Soon after his conversion Mr. Rutledge entered the ministry, first as a supply on Abington Circuit, Baltimore Conference, under Rev. Charles B. Tippett as Presiding Elder. A year later he was admitted on trial as a member of the Baltimore Conference and immediately transferred to the Illinois Conference, where he occupied positions as follows: Sangamon Circuit, 1835; Jacksonville, 1836; Sangamon, 1837-38; Knoxville, 1839; Lewistown, 1840-41; Rushville, 1842; Carrollton, 1843-44; Quincy 1845; Rushville, 1846; Jacksonville, 1847; Sparta District, 1848; Winchester, 1849-50; Alton District, 1851. The Southern Illinois Conference having been set off about this time, he remained a member of the Illinois Conference and, in 1852, was stationed in Griggsville. Appointments later held by him included Presiding Elder of the Jacksonville District, 1853-56; Pleasant Plains Circuit, 1857-60; Carlinville Station, 1861; Bloomington District, 1862-65; Jacksonville Circuit, 1866-70. His death occurred September 7, 1871, as the result of typhoid fever, by which he was attached after attending a quarterly meeting on the West Jacksonville Circuit August 27th previous.
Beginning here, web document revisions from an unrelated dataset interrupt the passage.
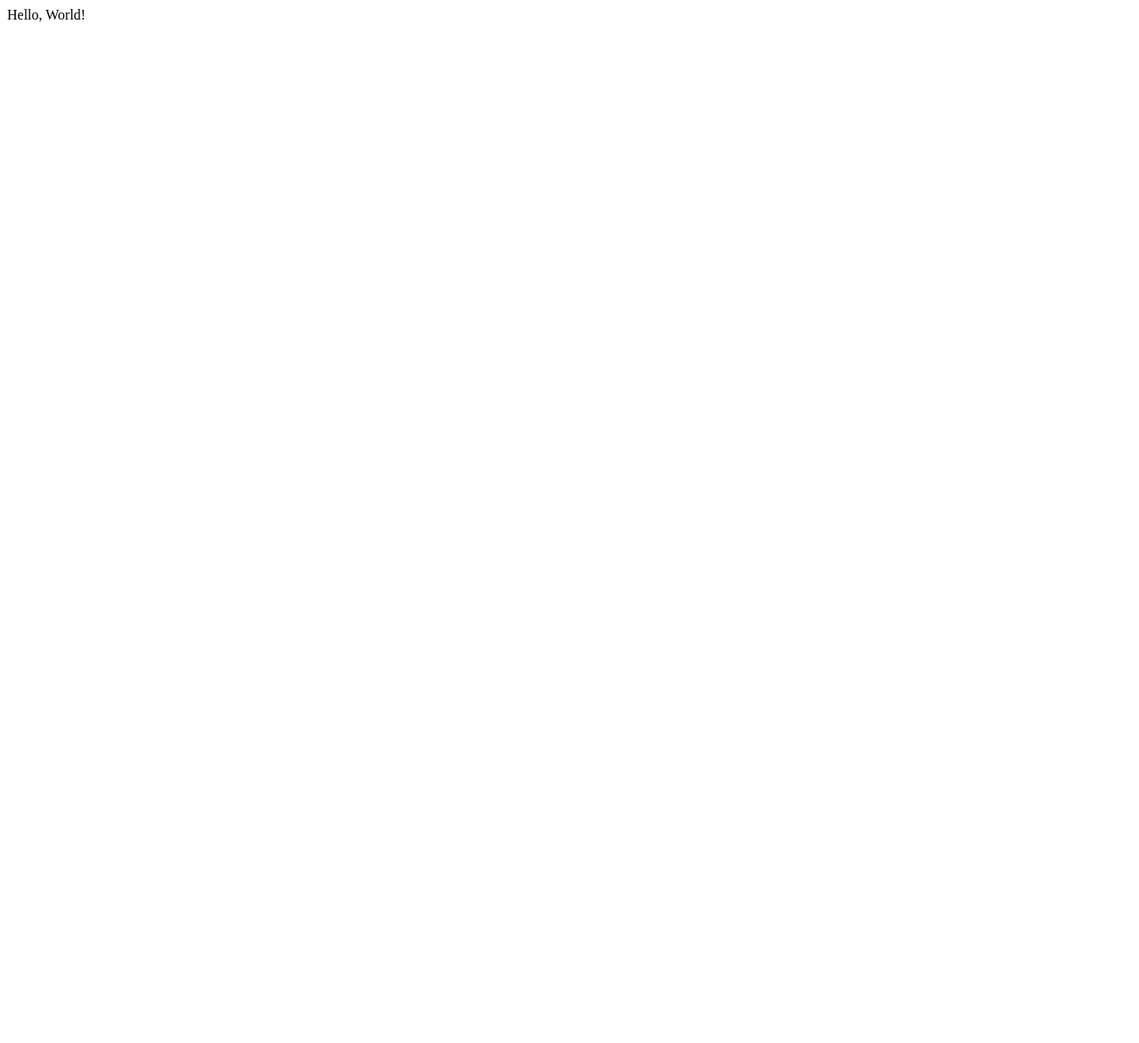
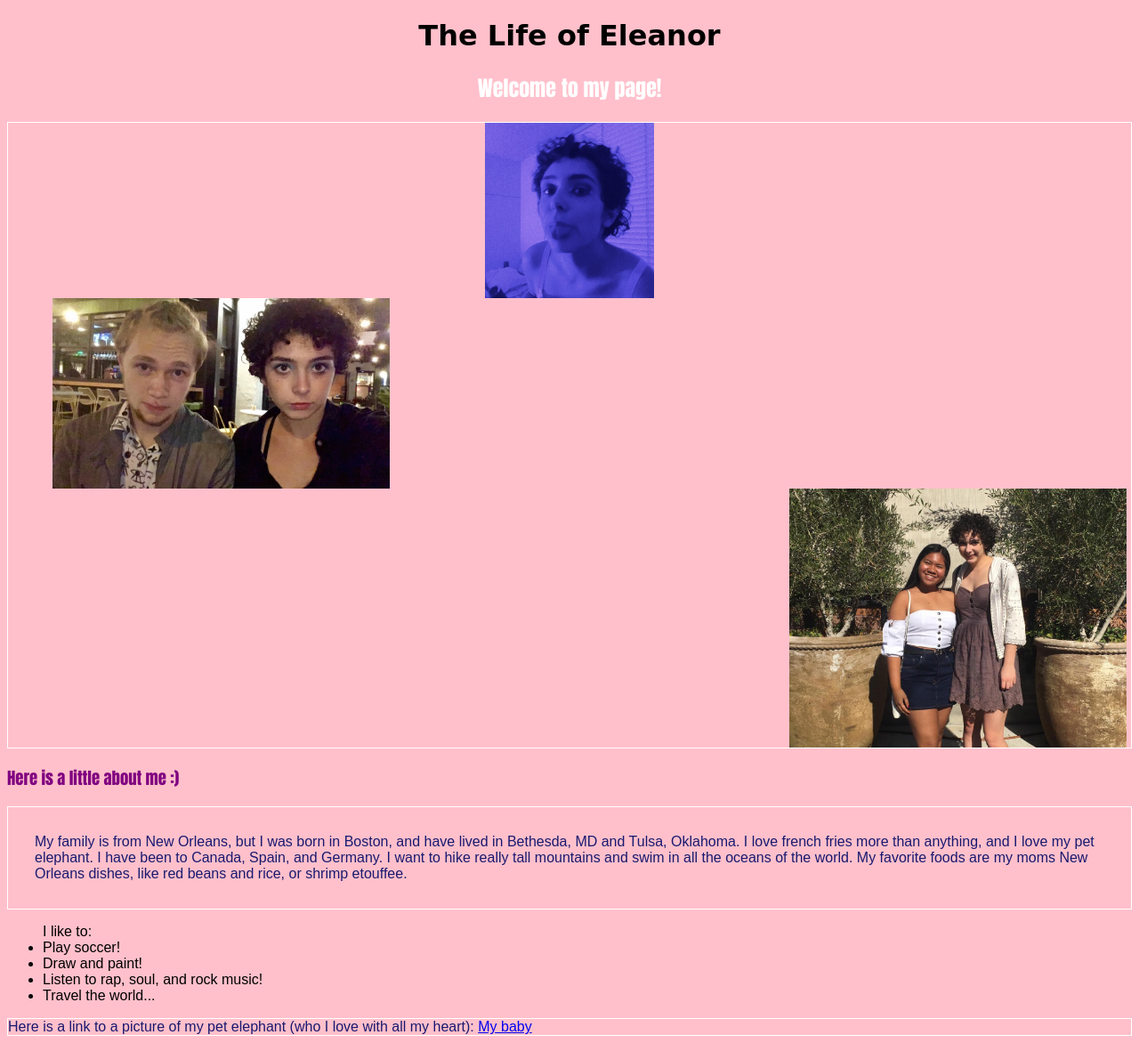
Before and after one commit to ellyga12/ellyga12.github.io, a plain HTML site: page index.html in a window 1280 px wide. Shown: the whole page at 89% size. Before the commit the page ends 800 px from the top, so only its background shows below. Drawn offline with Linux system fonts and the light colour scheme.

Commit message:
did a lot of things

```diff
--- a/index.html
+++ b/index.html
@@ -1,10 +1,43 @@
  <!DOCTYPE HTML>
  <html>
 <head>
-<meta charset="utf-8">
-<title>Hello, World!</title>
+    <meta charset="utf-8">
+    <title>The Life of Eleanor</title>
+    <link rel="stylesheet" href="style.css">
+
 </head>
 <body>
-Hello, World!
+
+<h1>
+    The Life of Eleanor
+</h1>
+
+<h2>
+    Welcome to my page!
+</h2>
+
+<div>
+    <img src="img-5800.jpg" alt="Me!" class="center">
+    <img src="img-eric.jpg" alt="Me and eric" class="left">
+    <img src="img-5847.jpg" alt="Me and faith" class="right">
+</div>
+
+
+<h3>
+    Here is a little about me :)
+</h3>
+
+<p> My family is from New Orleans, but I was born in Boston, and have lived in Bethesda, MD and Tulsa, Oklahoma. I love french fries more than anything, and I love my pet elephant. I have been to Canada, Spain, and Germany. I want to hike really tall mountains and swim in all the oceans of the world. My favorite foods are my moms New Orleans dishes, like red beans and rice, or shrimp etouffee.  </p>
+<ul> I like to:
+    <li>Play soccer!</li>
+    <li>Draw and paint!</li>
+    <li>Listen to rap, soul, and rock music!</li>
+    <li>Travel the world...</li>
+</ul>
+
+<div> Here is a link to a picture of my pet elephant (who I love with all my heart):
+    <a href="https://pixel.nymag.com/imgs/daily/vulture/2018/11/15/15-dumbo.jpg">My baby</a>
+</div>
+
 </body>
  </html>
--- /dev/null
+++ b/style.css
@@ -0,0 +1,40 @@
+h1 { font-family:cursive; text-align: center; }
+h2 { font-family:Impact, fantasy; text-align: center; color: white; }
+h3 { font-family:Impact, fantasy; color: purple;}
+body {background-color: pink;}
+
+div { border: 1px solid white;}
+
+
+p {
+    border: 1px solid white;
+    padding: 30px;
+    color: midnightblue;
+    font-family: chalkduster, fantasy;
+}
+
+.center {
+  display: block;
+  margin-left: auto;
+  margin-right: auto;
+  width: 15%;
+}
+
+.left {
+    display: block;
+    margin-left: 50px;
+    margin-right: auto;
+    width: 30%;
+}
+
+.right {
+    display: block;
+    margin-left: auto;
+    margin-right: 5px;
+    width: 30%;
+}
+
+ul {font-family: chalkduster, fantasy;}
+
+div {font-family: chalkduster, fantasy;
+color: midnightblue}
```
Also changed, not shown: img-5800.jpg (added), img-5847.jpg (added), img-eric.jpg (added).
Mr. Rutledge was married June 1, 1837, to Mary Ann Mathers, who with three daughters and four sons survive him. He was a zealous worker in the interest of the church whose cause he had espoused at an early age, and was an especial friend and champion of the Illinois Conference Female college - now the Illinois Woman's College - during the infancy of that institution. A generous tribute was paid to his memory in a "Memoir" printed in the Minutes of the Illinois Annual Conference held at Jacksonville, September 20-25, 1871, a few weeks after his death. (For sketch of Rev. William J. Rutledge, a brother of Rev. George Rutledge, and who was an Army Chaplain during the Civil War and one of the founders of the Grand Army of the Republic, see page 462 of the "Historical Encyclopedia of Illinois.")

1906 Index